**Activity**
How many lines in these records hold the string "completion"? Reply with the number alone.

(Dataset extract)

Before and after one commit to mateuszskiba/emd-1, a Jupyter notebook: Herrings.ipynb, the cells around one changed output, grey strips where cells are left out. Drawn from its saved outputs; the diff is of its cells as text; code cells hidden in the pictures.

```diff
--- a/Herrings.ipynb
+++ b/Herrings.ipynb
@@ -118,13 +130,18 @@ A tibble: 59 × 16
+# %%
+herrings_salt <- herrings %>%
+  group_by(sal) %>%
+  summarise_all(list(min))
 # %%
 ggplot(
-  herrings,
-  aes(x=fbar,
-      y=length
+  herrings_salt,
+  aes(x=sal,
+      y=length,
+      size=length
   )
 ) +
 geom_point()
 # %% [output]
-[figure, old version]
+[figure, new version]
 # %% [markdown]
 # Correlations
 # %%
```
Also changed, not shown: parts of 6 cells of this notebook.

(End Dataset extract)
(Dataset extract)

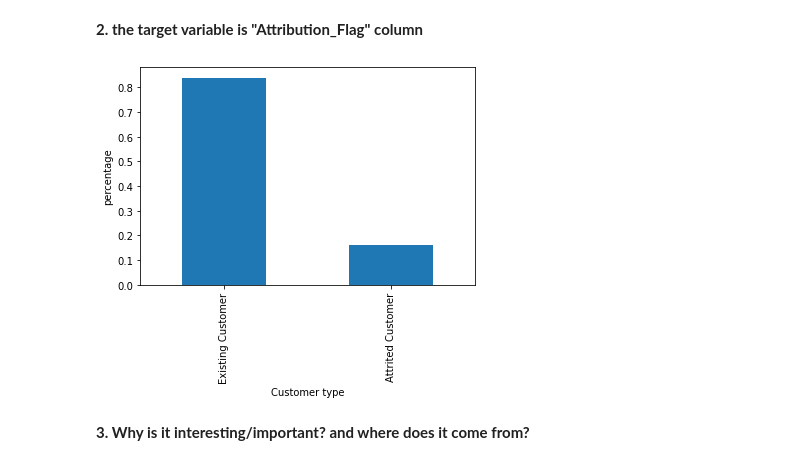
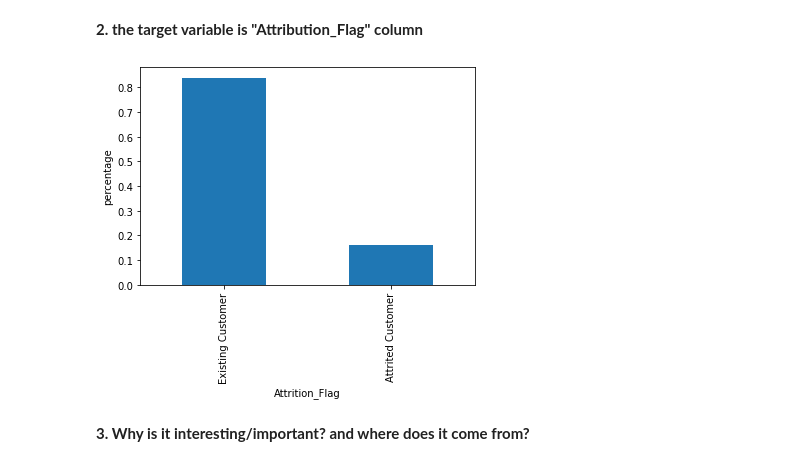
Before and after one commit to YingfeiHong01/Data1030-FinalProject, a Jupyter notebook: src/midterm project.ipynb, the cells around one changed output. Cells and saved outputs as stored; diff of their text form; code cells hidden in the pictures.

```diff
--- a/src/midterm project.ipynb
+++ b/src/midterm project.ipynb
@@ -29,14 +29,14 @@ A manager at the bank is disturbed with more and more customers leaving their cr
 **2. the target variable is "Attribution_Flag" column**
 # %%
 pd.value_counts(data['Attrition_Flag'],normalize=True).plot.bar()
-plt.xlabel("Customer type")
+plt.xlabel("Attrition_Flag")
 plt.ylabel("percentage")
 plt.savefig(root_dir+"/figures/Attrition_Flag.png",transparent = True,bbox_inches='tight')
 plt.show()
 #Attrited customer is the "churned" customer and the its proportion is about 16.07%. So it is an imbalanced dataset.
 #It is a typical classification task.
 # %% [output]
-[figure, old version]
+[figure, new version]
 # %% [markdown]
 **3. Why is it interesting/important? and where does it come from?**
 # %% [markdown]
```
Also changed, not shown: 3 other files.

(End Dataset extract)
(Dataset extract)

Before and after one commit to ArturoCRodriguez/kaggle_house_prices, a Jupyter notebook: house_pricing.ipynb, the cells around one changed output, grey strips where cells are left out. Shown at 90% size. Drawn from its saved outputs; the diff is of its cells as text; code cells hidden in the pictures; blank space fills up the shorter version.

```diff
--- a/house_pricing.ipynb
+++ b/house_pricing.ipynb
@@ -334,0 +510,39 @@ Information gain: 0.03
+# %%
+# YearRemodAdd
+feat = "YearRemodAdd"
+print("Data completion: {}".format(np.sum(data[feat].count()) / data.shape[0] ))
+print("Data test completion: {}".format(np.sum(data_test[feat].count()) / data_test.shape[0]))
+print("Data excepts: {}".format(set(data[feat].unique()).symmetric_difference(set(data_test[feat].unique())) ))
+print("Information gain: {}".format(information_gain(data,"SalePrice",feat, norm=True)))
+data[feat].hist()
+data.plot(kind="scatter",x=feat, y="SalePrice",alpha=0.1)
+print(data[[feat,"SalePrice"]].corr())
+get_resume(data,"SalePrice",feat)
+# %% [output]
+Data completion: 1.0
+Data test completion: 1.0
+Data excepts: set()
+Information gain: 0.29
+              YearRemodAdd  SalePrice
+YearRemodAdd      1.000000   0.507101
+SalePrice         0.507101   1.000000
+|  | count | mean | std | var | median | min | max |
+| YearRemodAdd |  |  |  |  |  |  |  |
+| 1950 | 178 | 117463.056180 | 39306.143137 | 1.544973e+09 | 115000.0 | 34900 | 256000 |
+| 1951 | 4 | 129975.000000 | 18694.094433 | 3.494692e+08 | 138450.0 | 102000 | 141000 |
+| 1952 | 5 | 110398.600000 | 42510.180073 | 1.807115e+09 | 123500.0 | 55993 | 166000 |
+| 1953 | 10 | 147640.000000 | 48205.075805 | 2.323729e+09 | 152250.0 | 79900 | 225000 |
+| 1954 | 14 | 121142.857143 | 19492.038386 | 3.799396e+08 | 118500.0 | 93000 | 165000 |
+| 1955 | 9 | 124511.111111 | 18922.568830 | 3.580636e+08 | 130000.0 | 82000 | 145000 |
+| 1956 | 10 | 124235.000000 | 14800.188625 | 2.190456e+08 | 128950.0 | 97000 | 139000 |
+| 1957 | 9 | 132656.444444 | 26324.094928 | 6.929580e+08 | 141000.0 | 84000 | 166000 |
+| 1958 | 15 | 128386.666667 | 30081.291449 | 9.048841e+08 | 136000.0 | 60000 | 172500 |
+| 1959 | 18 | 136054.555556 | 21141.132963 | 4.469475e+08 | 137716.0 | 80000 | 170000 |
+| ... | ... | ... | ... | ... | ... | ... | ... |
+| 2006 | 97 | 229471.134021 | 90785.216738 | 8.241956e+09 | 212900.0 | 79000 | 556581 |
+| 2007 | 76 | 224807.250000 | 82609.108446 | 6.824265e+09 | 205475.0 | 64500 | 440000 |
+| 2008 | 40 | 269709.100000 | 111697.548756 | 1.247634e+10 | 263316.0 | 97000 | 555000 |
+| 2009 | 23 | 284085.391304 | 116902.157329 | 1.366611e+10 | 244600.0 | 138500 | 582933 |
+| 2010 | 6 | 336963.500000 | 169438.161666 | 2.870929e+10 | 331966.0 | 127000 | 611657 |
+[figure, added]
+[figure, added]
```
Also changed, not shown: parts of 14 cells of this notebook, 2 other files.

(End Dataset extract)

**Worked solution**
4